Try it: Every record below must be written out exactly. Leave out the pictures.

The data:

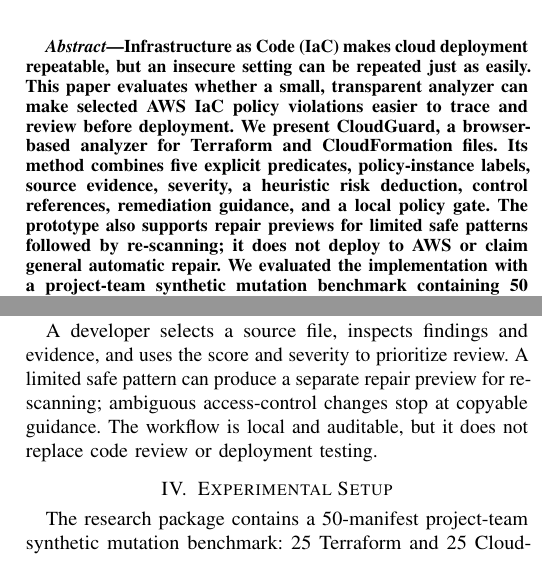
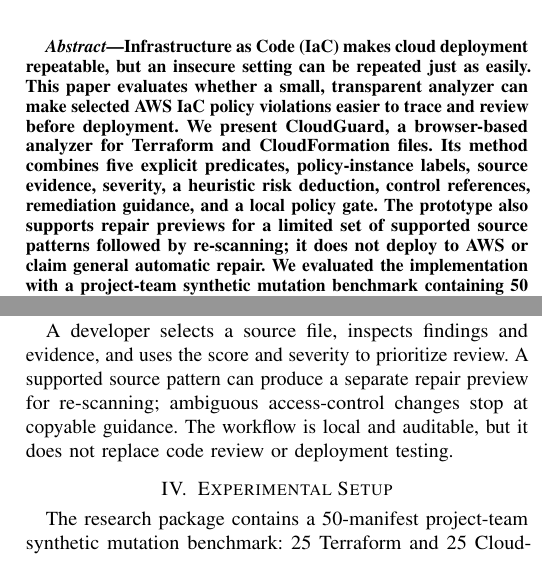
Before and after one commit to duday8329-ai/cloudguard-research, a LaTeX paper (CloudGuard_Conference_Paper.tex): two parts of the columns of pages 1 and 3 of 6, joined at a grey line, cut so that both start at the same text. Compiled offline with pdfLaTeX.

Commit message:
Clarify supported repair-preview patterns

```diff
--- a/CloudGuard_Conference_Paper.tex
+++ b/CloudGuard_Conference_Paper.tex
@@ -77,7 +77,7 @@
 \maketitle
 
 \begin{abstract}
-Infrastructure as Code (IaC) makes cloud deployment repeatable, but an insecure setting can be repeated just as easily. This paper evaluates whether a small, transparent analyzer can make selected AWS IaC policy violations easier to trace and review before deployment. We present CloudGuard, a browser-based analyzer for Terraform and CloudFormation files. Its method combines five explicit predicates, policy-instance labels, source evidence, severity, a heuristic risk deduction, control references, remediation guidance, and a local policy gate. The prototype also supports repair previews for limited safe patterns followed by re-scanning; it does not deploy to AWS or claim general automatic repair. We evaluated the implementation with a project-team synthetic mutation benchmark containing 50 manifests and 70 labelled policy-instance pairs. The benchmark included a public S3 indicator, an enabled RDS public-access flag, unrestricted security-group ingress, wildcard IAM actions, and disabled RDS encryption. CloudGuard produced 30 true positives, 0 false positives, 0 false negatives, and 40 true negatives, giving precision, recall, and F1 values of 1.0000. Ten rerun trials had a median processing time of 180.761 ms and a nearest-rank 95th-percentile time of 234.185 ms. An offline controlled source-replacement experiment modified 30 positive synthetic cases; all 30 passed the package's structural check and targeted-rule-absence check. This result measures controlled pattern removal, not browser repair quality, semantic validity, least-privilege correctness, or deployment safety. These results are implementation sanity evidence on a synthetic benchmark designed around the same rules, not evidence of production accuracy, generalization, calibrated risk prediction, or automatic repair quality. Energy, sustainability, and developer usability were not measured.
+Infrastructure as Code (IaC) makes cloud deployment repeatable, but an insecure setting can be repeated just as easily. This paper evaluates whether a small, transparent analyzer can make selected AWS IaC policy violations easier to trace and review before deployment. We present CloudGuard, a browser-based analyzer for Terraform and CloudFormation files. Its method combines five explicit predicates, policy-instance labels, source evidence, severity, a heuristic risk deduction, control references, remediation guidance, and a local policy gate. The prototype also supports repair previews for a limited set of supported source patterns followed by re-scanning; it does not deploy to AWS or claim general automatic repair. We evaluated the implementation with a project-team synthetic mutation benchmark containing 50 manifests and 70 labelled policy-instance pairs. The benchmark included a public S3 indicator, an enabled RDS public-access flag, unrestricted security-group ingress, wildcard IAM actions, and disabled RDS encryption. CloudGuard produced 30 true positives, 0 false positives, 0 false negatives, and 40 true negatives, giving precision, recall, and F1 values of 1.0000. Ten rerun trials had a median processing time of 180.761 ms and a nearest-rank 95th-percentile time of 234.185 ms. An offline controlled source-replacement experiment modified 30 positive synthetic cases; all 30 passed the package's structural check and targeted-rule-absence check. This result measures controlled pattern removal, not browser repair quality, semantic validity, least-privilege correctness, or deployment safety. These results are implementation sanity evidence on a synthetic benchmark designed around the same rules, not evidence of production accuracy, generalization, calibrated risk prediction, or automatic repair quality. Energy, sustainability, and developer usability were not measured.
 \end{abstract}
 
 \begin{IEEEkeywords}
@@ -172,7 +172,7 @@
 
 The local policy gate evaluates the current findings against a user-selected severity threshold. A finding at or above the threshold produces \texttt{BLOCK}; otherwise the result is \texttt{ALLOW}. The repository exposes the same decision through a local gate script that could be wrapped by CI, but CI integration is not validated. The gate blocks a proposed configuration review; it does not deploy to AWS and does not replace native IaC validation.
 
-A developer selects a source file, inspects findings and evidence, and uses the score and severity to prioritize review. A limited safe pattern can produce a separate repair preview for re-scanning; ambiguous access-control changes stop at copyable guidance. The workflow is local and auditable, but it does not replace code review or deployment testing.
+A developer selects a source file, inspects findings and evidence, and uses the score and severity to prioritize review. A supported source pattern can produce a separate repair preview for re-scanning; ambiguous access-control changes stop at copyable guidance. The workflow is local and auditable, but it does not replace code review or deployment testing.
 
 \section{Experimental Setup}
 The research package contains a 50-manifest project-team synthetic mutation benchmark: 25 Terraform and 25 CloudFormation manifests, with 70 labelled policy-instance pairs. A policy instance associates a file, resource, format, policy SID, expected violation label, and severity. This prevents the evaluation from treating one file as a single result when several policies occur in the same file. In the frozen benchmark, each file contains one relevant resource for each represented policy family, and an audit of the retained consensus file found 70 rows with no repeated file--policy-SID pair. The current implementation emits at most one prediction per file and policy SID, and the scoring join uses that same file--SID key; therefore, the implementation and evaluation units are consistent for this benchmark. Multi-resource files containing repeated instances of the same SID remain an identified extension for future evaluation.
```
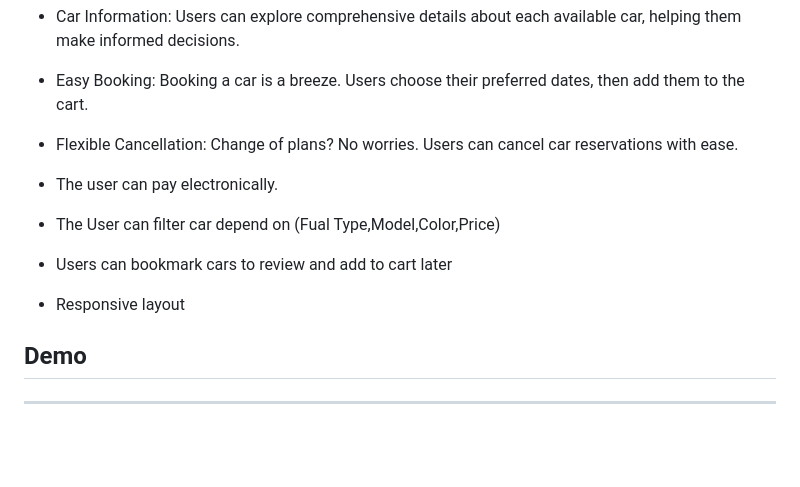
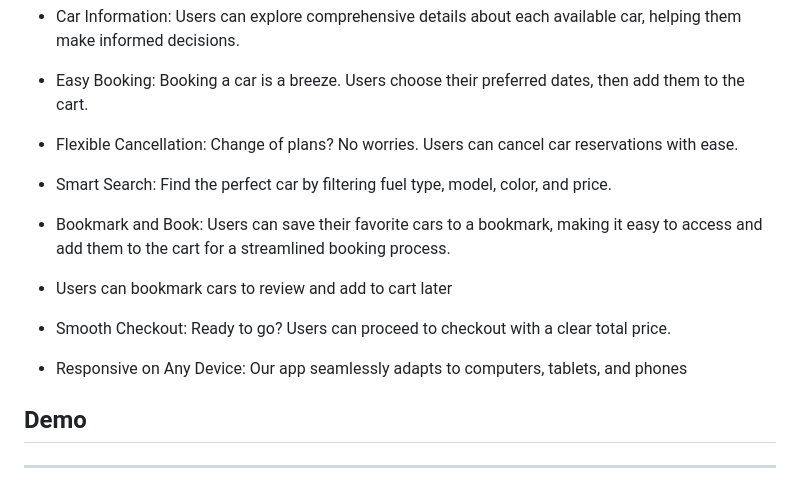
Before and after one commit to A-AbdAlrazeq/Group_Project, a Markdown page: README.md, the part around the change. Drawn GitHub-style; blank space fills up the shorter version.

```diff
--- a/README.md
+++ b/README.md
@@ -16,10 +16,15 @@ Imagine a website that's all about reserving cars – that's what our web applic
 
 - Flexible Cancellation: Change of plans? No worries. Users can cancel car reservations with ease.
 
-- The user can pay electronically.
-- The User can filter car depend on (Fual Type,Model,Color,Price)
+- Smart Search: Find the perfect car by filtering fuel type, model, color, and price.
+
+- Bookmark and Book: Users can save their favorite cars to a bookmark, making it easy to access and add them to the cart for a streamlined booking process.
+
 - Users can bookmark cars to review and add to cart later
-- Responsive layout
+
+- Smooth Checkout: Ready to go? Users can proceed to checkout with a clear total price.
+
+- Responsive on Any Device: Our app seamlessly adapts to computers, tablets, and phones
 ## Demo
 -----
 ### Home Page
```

Written answer:
Before and after one commit to duday8329-ai/cloudguard-research, a LaTeX paper (CloudGuard_Conference_Paper.tex): two parts of the columns of pages 1 and 3 of 6, joined at a grey line, cut so that both start at the same text. Compiled offline with pdfLaTeX.

Commit message:
Clarify supported repair-preview patterns

```diff
--- a/CloudGuard_Conference_Paper.tex
+++ b/CloudGuard_Conference_Paper.tex
@@ -77,7 +77,7 @@
 \maketitle
 
 \begin{abstract}
-Infrastructure as Code (IaC) makes cloud deployment repeatable, but an insecure setting can be repeated just as easily. This paper evaluates whether a small, transparent analyzer can make selected AWS IaC policy violations easier to trace and review before deployment. We present CloudGuard, a browser-based analyzer for Terraform and CloudFormation files. Its method combines five explicit predicates, policy-instance labels, source evidence, severity, a heuristic risk deduction, control references, remediation guidance, and a local policy gate. The prototype also supports repair previews for limited safe patterns followed by re-scanning; it does not deploy to AWS or claim general automatic repair. We evaluated the implementation with a project-team synthetic mutation benchmark containing 50 manifests and 70 labelled policy-instance pairs. The benchmark included a public S3 indicator, an enabled RDS public-access flag, unrestricted security-group ingress, wildcard IAM actions, and disabled RDS encryption. CloudGuard produced 30 true positives, 0 false positives, 0 false negatives, and 40 true negatives, giving precision, recall, and F1 values of 1.0000. Ten rerun trials had a median processing time of 180.761 ms and a nearest-rank 95th-percentile time of 234.185 ms. An offline controlled source-replacement experiment modified 30 positive synthetic cases; all 30 passed the package's structural check and targeted-rule-absence check. This result measures controlled pattern removal, not browser repair quality, semantic validity, least-privilege correctness, or deployment safety. These results are implementation sanity evidence on a synthetic benchmark designed around the same rules, not evidence of production accuracy, generalization, calibrated risk prediction, or automatic repair quality. Energy, sustainability, and developer usability were not measured.
+Infrastructure as Code (IaC) makes cloud deployment repeatable, but an insecure setting can be repeated just as easily. This paper evaluates whether a small, transparent analyzer can make selected AWS IaC policy violations easier to trace and review before deployment. We present CloudGuard, a browser-based analyzer for Terraform and CloudFormation files. Its method combines five explicit predicates, policy-instance labels, source evidence, severity, a heuristic risk deduction, control references, remediation guidance, and a local policy gate. The prototype also supports repair previews for a limited set of supported source patterns followed by re-scanning; it does not deploy to AWS or claim general automatic repair. We evaluated the implementation with a project-team synthetic mutation benchmark containing 50 manifests and 70 labelled policy-instance pairs. The benchmark included a public S3 indicator, an enabled RDS public-access flag, unrestricted security-group ingress, wildcard IAM actions, and disabled RDS encryption. CloudGuard produced 30 true positives, 0 false positives, 0 false negatives, and 40 true negatives, giving precision, recall, and F1 values of 1.0000. Ten rerun trials had a median processing time of 180.761 ms and a nearest-rank 95th-percentile time of 234.185 ms. An offline controlled source-replacement experiment modified 30 positive synthetic cases; all 30 passed the package's structural check and targeted-rule-absence check. This result measures controlled pattern removal, not browser repair quality, semantic validity, least-privilege correctness, or deployment safety. These results are implementation sanity evidence on a synthetic benchmark designed around the same rules, not evidence of production accuracy, generalization, calibrated risk prediction, or automatic repair quality. Energy, sustainability, and developer usability were not measured.
 \end{abstract}
 
 \begin{IEEEkeywords}
@@ -172,7 +172,7 @@
 
 The local policy gate evaluates the current findings against a user-selected severity threshold. A finding at or above the threshold produces \texttt{BLOCK}; otherwise the result is \texttt{ALLOW}. The repository exposes the same decision through a local gate script that could be wrapped by CI, but CI integration is not validated. The gate blocks a proposed configuration review; it does not deploy to AWS and does not replace native IaC validation.
 
-A developer selects a source file, inspects findings and evidence, and uses the score and severity to prioritize review. A limited safe pattern can produce a separate repair preview for re-scanning; ambiguous access-control changes stop at copyable guidance. The workflow is local and auditable, but it does not replace code review or deployment testing.
+A developer selects a source file, inspects findings and evidence, and uses the score and severity to prioritize review. A supported source pattern can produce a separate repair preview for re-scanning; ambiguous access-control changes stop at copyable guidance. The workflow is local and auditable, but it does not replace code review or deployment testing.
 
 \section{Experimental Setup}
 The research package contains a 50-manifest project-team synthetic mutation benchmark: 25 Terraform and 25 CloudFormation manifests, with 70 labelled policy-instance pairs. A policy instance associates a file, resource, format, policy SID, expected violation label, and severity. This prevents the evaluation from treating one file as a single result when several policies occur in the same file. In the frozen benchmark, each file contains one relevant resource for each represented policy family, and an audit of the retained consensus file found 70 rows with no repeated file--policy-SID pair. The current implementation emits at most one prediction per file and policy SID, and the scoring join uses that same file--SID key; therefore, the implementation and evaluation units are consistent for this benchmark. Multi-resource files containing repeated instances of the same SID remain an identified extension for future evaluation.
```
Before and after one commit to A-AbdAlrazeq/Group_Project, a Markdown page: README.md, the part around the change. Drawn GitHub-style; blank space fills up the shorter version.

```diff
--- a/README.md
+++ b/README.md
@@ -16,10 +16,15 @@ Imagine a website that's all about reserving cars – that's what our web applic
 
 - Flexible Cancellation: Change of plans? No worries. Users can cancel car reservations with ease.
 
-- The user can pay electronically.
-- The User can filter car depend on (Fual Type,Model,Color,Price)
+- Smart Search: Find the perfect car by filtering fuel type, model, color, and price.
+
+- Bookmark and Book: Users can save their favorite cars to a bookmark, making it easy to access and add them to the cart for a streamlined booking process.
+
 - Users can bookmark cars to review and add to cart later
-- Responsive layout
+
+- Smooth Checkout: Ready to go? Users can proceed to checkout with a clear total price.
+
+- Responsive on Any Device: Our app seamlessly adapts to computers, tablets, and phones
 ## Demo
 -----
 ### Home Page
```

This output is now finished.